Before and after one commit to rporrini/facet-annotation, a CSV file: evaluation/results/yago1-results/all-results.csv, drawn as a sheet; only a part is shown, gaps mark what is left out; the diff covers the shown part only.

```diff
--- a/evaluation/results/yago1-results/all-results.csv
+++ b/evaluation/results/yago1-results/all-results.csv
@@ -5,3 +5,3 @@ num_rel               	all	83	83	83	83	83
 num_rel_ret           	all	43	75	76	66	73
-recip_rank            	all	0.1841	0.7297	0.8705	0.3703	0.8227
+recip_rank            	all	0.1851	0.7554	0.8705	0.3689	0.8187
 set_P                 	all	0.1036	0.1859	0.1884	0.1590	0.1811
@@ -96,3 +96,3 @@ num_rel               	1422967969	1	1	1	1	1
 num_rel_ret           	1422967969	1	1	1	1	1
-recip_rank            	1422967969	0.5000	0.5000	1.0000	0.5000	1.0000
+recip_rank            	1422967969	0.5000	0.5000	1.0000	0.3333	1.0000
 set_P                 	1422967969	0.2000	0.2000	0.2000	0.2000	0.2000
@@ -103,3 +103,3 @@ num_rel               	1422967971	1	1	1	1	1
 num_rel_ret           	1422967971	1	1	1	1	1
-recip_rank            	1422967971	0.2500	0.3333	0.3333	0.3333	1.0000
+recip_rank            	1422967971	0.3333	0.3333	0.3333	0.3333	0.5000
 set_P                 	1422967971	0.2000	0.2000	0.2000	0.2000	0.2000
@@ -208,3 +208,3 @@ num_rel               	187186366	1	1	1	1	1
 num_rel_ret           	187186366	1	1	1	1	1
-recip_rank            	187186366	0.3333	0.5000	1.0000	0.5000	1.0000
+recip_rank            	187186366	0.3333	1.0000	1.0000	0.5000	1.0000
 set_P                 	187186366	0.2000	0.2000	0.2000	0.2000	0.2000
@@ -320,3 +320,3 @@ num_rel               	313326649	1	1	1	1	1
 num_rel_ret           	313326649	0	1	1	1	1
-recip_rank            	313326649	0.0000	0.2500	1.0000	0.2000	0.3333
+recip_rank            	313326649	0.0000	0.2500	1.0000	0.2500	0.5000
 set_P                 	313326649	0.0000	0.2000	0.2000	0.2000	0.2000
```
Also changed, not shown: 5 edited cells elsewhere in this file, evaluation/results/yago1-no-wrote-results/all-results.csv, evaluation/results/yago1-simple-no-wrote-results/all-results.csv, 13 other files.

→ **The problem**:
Which lines in the material above include the string "file"? Pull them out.

→ **Answer to this exercise**:
Before and after one commit to rporrini/facet-annotation, a CSV file: evaluation/results/yago1-results/all-results.csv, drawn as a sheet; only a part is shown, gaps mark what is left out; the diff covers the shown part only.
Also changed, not shown: 5 edited cells elsewhere in this file, evaluation/results/yago1-no-wrote-results/all-results.csv, evaluation/results/yago1-simple-no-wrote-results/all-results.csv, 13 other files.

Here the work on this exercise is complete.